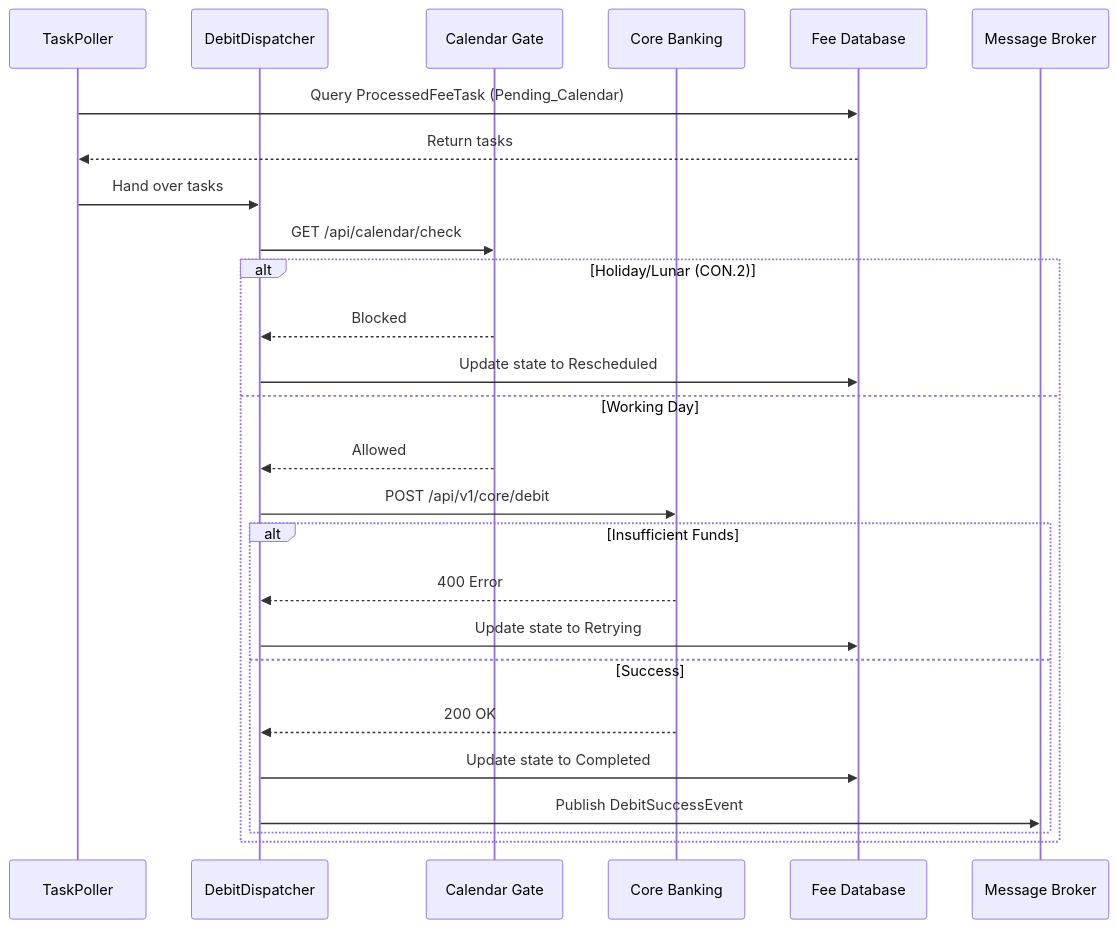
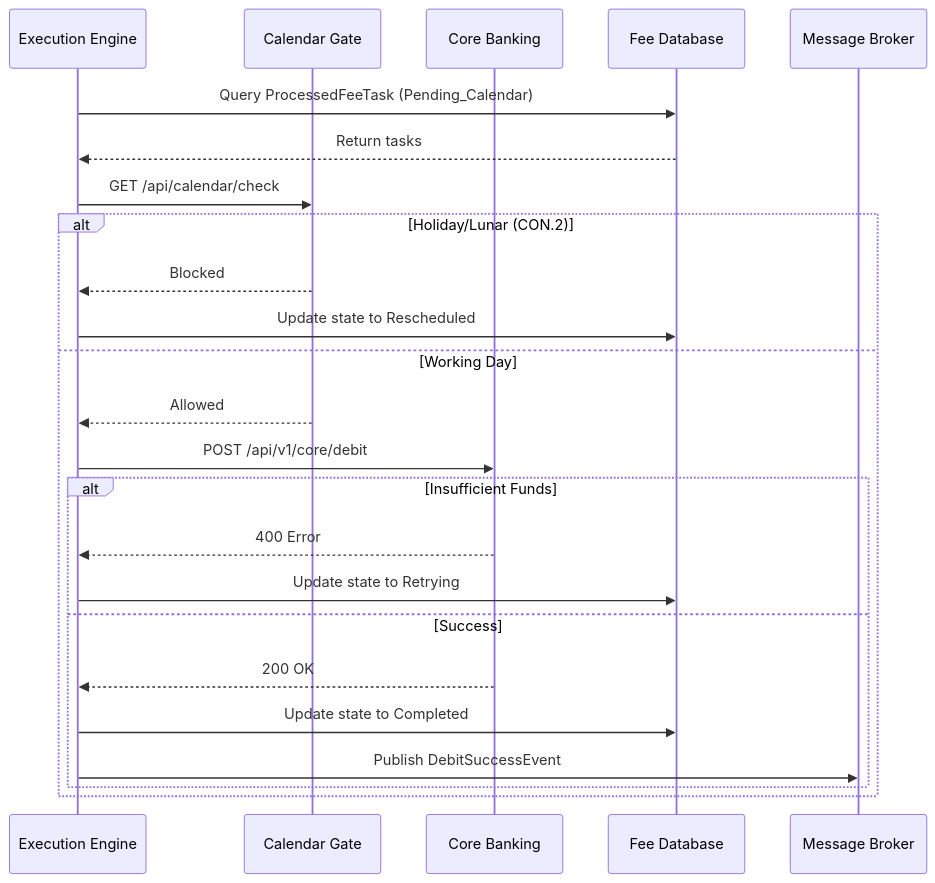
The fourth of 9 diagrams in lab5/Lab5_UML_Design.md (handuchome/uml), drawn with Mermaid before and after one commit. The commit also changed other lines of this file, not shown here.

Commit message:
lab 5, 6 update

````diff
--- a/lab5/Lab5_UML_Design.md
+++ b/lab5/Lab5_UML_Design.md
@@ -70,29 +71,27 @@
 ```mermaid
 sequenceDiagram
-    participant Poller as TaskPoller
-    participant Disp as DebitDispatcher
+    participant EE as Execution Engine
     participant Cal as Calendar Gate
     participant Core as Core Banking
     participant DB as Fee Database
     participant Broker as Message Broker
 
-    Poller->>DB: Query ProcessedFeeTask (Pending_Calendar)
-    DB-->>Poller: Return tasks
-    Poller->>Disp: Hand over tasks
-    Disp->>Cal: GET /api/calendar/check
+    EE->>DB: Query ProcessedFeeTask (Pending_Calendar)
+    DB-->>EE: Return tasks
+    EE->>Cal: GET /api/calendar/check
     alt Holiday/Lunar (CON.2)
-        Cal-->>Disp: Blocked
-        Disp->>DB: Update state to Rescheduled
+        Cal-->>EE: Blocked
+        EE->>DB: Update state to Rescheduled
     else Working Day
-        Cal-->>Disp: Allowed
-        Disp->>Core: POST /api/v1/core/debit
+        Cal-->>EE: Allowed
+        EE->>Core: POST /api/v1/core/debit
         alt Insufficient Funds
-            Core-->>Disp: 400 Error
-            Disp->>DB: Update state to Retrying
+            Core-->>EE: 400 Error
+            EE->>DB: Update state to Retrying
         else Success
-            Core-->>Disp: 200 OK
-            Disp->>DB: Update state to Completed
-            Disp->>Broker: Publish DebitSuccessEvent
+            Core-->>EE: 200 OK
+            EE->>DB: Update state to Completed
+            EE->>Broker: Publish DebitSuccessEvent
         end
     end
 ```
````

§

» What you need to do:
Any picture found in the data is to be skipped while the rest is copied exactly.

» Exercise output:
The fourth of 9 diagrams in lab5/Lab5_UML_Design.md (handuchome/uml), drawn with Mermaid before and after one commit. The commit also changed other lines of this file, not shown here.

Commit message:
lab 5, 6 update

````diff
--- a/lab5/Lab5_UML_Design.md
+++ b/lab5/Lab5_UML_Design.md
@@ -70,29 +71,27 @@
 ```mermaid
 sequenceDiagram
-    participant Poller as TaskPoller
-    participant Disp as DebitDispatcher
+    participant EE as Execution Engine
     participant Cal as Calendar Gate
     participant Core as Core Banking
     participant DB as Fee Database
     participant Broker as Message Broker
 
-    Poller->>DB: Query ProcessedFeeTask (Pending_Calendar)
-    DB-->>Poller: Return tasks
-    Poller->>Disp: Hand over tasks
-    Disp->>Cal: GET /api/calendar/check
+    EE->>DB: Query ProcessedFeeTask (Pending_Calendar)
+    DB-->>EE: Return tasks
+    EE->>Cal: GET /api/calendar/check
     alt Holiday/Lunar (CON.2)
-        Cal-->>Disp: Blocked
-        Disp->>DB: Update state to Rescheduled
+        Cal-->>EE: Blocked
+        EE->>DB: Update state to Rescheduled
     else Working Day
-        Cal-->>Disp: Allowed
-        Disp->>Core: POST /api/v1/core/debit
+        Cal-->>EE: Allowed
+        EE->>Core: POST /api/v1/core/debit
         alt Insufficient Funds
-            Core-->>Disp: 400 Error
-            Disp->>DB: Update state to Retrying
+            Core-->>EE: 400 Error
+            EE->>DB: Update state to Retrying
         else Success
-            Core-->>Disp: 200 OK
-            Disp->>DB: Update state to Completed
-            Disp->>Broker: Publish DebitSuccessEvent
+            Core-->>EE: 200 OK
+            EE->>DB: Update state to Completed
+            EE->>Broker: Publish DebitSuccessEvent
         end
     end
 ```
````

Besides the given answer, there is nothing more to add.